Thursday, November 12, 2009
Forgotten Books: SINFUL WOMAN by James M. Cain
“A Brand New Novel”, the cover proclaims, and a little research showed this to be no lie. This saddle-stitched digest from 1947, also known as The Avon Monthly Novel No. 1, is indeed the true first edition. The first hardcover was a Tower Books cheapie issued soon after.
So why is it forgotten? Well, it can’t be called great Cain. But it is fast, entertaining and (to me) a thoroughly satisfying read. And it is, after all, Cain, whose worst is better than many writers’ best.
Most of the Cain I’ve read was in first person, at which he was a master. Sinful Woman is told in breezy third person by an almost omniscient narrator, and Cain was clearly having fun with it.

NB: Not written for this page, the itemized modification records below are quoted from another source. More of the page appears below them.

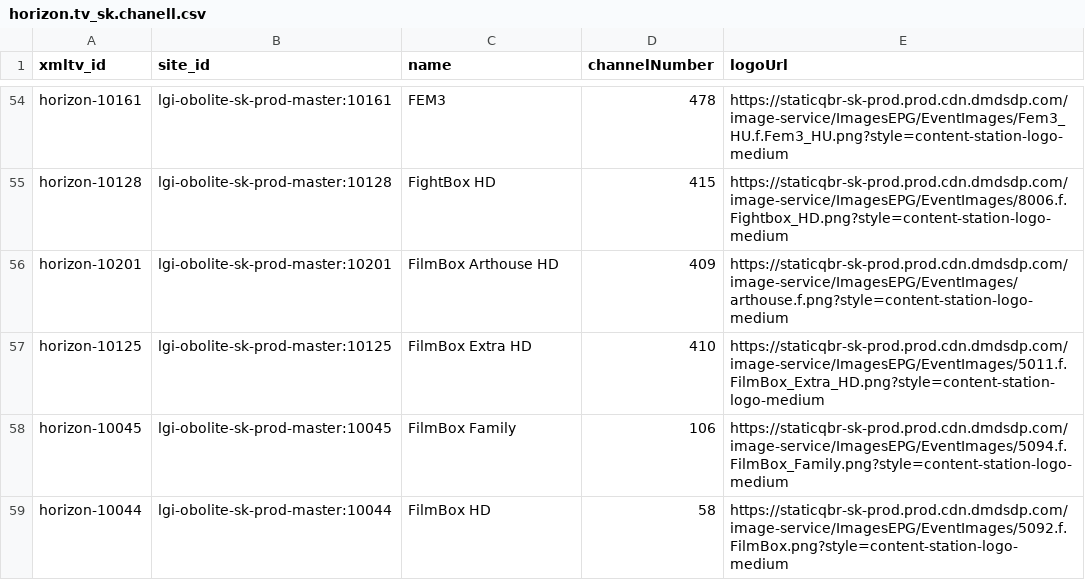
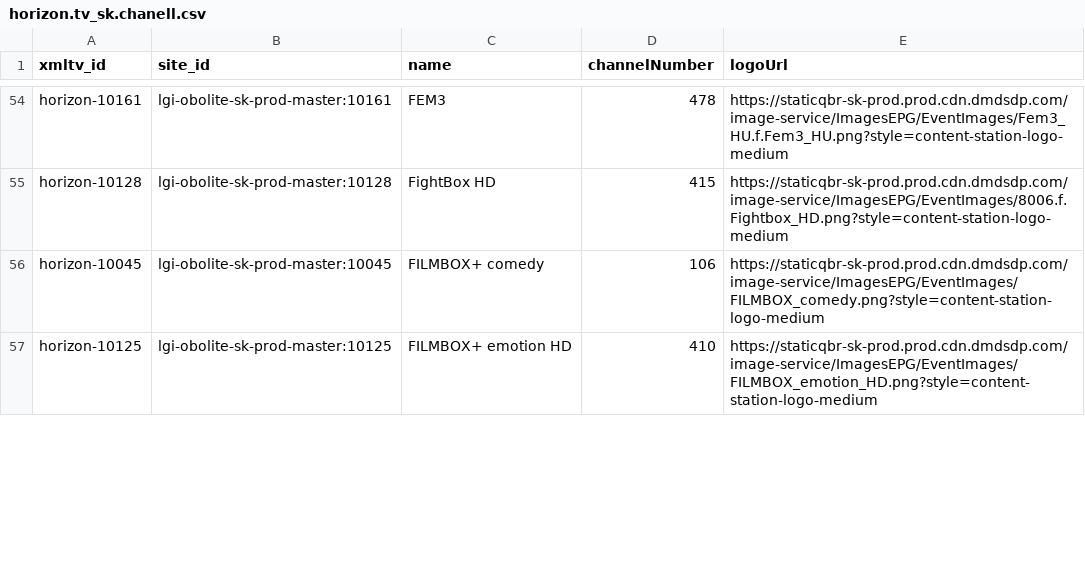
Before and after one commit to milankomaj/data, a CSV file: epg-grabber/csv/horizon.tv_sk.chanell.csv, drawn as a sheet; only a part is shown, gaps mark what is left out; the diff covers the shown part only.

```diff
--- a/epg-grabber/csv/horizon.tv_sk.chanell.csv
+++ b/epg-grabber/csv/horizon.tv_sk.chanell.csv
@@ -55,5 +55,3 @@ horizon-10161,lgi-obolite-sk-prod-master:10161,FEM3,478,https://staticqbr-sk-pro
 horizon-10128,lgi-obolite-sk-prod-master:10128,FightBox HD,415,https://staticqbr-sk-prod.prod.cdn.dmdsdp.com/image-service/ImagesEPG/EventImages/8006.f.Fightbox_HD.png?style=content-station-logo-medium
-horizon-10201,lgi-obolite-sk-prod-master:10201,FilmBox Arthouse HD,409,https://staticqbr-sk-prod.prod.cdn.dmdsdp.com/image-service/ImagesEPG/EventImages/arthouse.f.png?style=content-station-logo-medium
-horizon-10125,lgi-obolite-sk-prod-master:10125,FilmBox Extra HD,410,https://staticqbr-sk-prod.prod.cdn.dmdsdp.com/image-service/ImagesEPG/EventImages/5011.f.FilmBox_Extra_HD.png?style=content-station-logo-medium
-horizon-10045,lgi-obolite-sk-prod-master:10045,FilmBox Family,106,https://staticqbr-sk-prod.prod.cdn.dmdsdp.com/image-service/ImagesEPG/EventImages/5094.f.FilmBox_Family.png?style=content-station-logo-medium
-horizon-10044,lgi-obolite-sk-prod-master:10044,FilmBox HD,58,https://staticqbr-sk-prod.prod.cdn.dmdsdp.com/image-service/ImagesEPG/EventImages/5092.f.FilmBox.png?style=content-station-logo-medium
+horizon-10045,lgi-obolite-sk-prod-master:10045,FILMBOX+ comedy,106,https://staticqbr-sk-prod.prod.cdn.dmdsdp.com/image-service/ImagesEPG/EventImages/FILMBOX_comedy.png?style=content-station-logo-medium
+horizon-10125,lgi-obolite-sk-prod-master:10125,FILMBOX+ emotion HD,410,https://staticqbr-sk-prod.prod.cdn.dmdsdp.com/image-service/ImagesEPG/EventImages/FILMBOX_emotion_HD.png?style=content-station-logo-medium
```
Also changed, not shown: 2 added rows and 14 edited cells elsewhere in this file, epg-grabber/csv/antiktv_sk.chanell.csv, epg-grabber/csv/filmbox_chanell.csv, 15 other files.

The title role belongs to movie starlet Sylvia Shoreham, whose soon-to-be-ex husband (a penniless, conniving Baron with a silly accent) threatens to marry her clinically insane sister to retain control of her film career. Sylvia is not really very sinful. True, it’s discovered she spent time in a variety of motels with a variety of men, but none of this happens onstage, and no one much cares.
The male lead is Sheriff Parker Lucas, who dresses like Tom Mix and talks like Gary Cooper. Other major players include Dmitri, the tasteless money-grubbing producer who controls Sylvia’s contract; Tony, a gambling house proprietor who dresses like an undertaker; and George M. Layton, a go-getter life insurance agent on fire to protect his company’s interests after Sylvia’s is “accidentally” shot and killed at the gambling house.
If you think this cast sounds a bit over the top, you’re right. Cain based the novel on a play he’d written in 1938 called 7-11, which was quite likely a farce. Near as I can tell, the book was never made into a movie, which is a shame, because it seems perfectly suited. Cain’s working titles for the novel were “At the Galloping Domino” and “Sierra Moon”, both of which are more appropriate to the story. I suspect the more marketable title, Sinful Woman, was Avon's idea.
Though the plot revolves around the Baron’s murder, I can't really call this a murder mystery. No one is too interested in discovering who did it. They’re all promoting whatever wacky explanation meets their own interests. Nearing the end, when a Grand Jury convenes at The Galloping Domino to determine cause of death, I was thinking we’d never learn what really happened, and decided it didn’t matter. Watching the twists and turns of the plot and characters was enough for me.
But Cain came through after all, delivering a surprising solution - and happy ending - to the case. In a long string of bizarre notes, perhaps the most bizarre of all comes on the last page, when our male and female leads both announce they're enlisting in the army. This was, after all, 1947, and even novelists and paperback publishers had to do their part.
Below: The 1948 rack-size Avon paperback, which I suspect sold even better than the digest.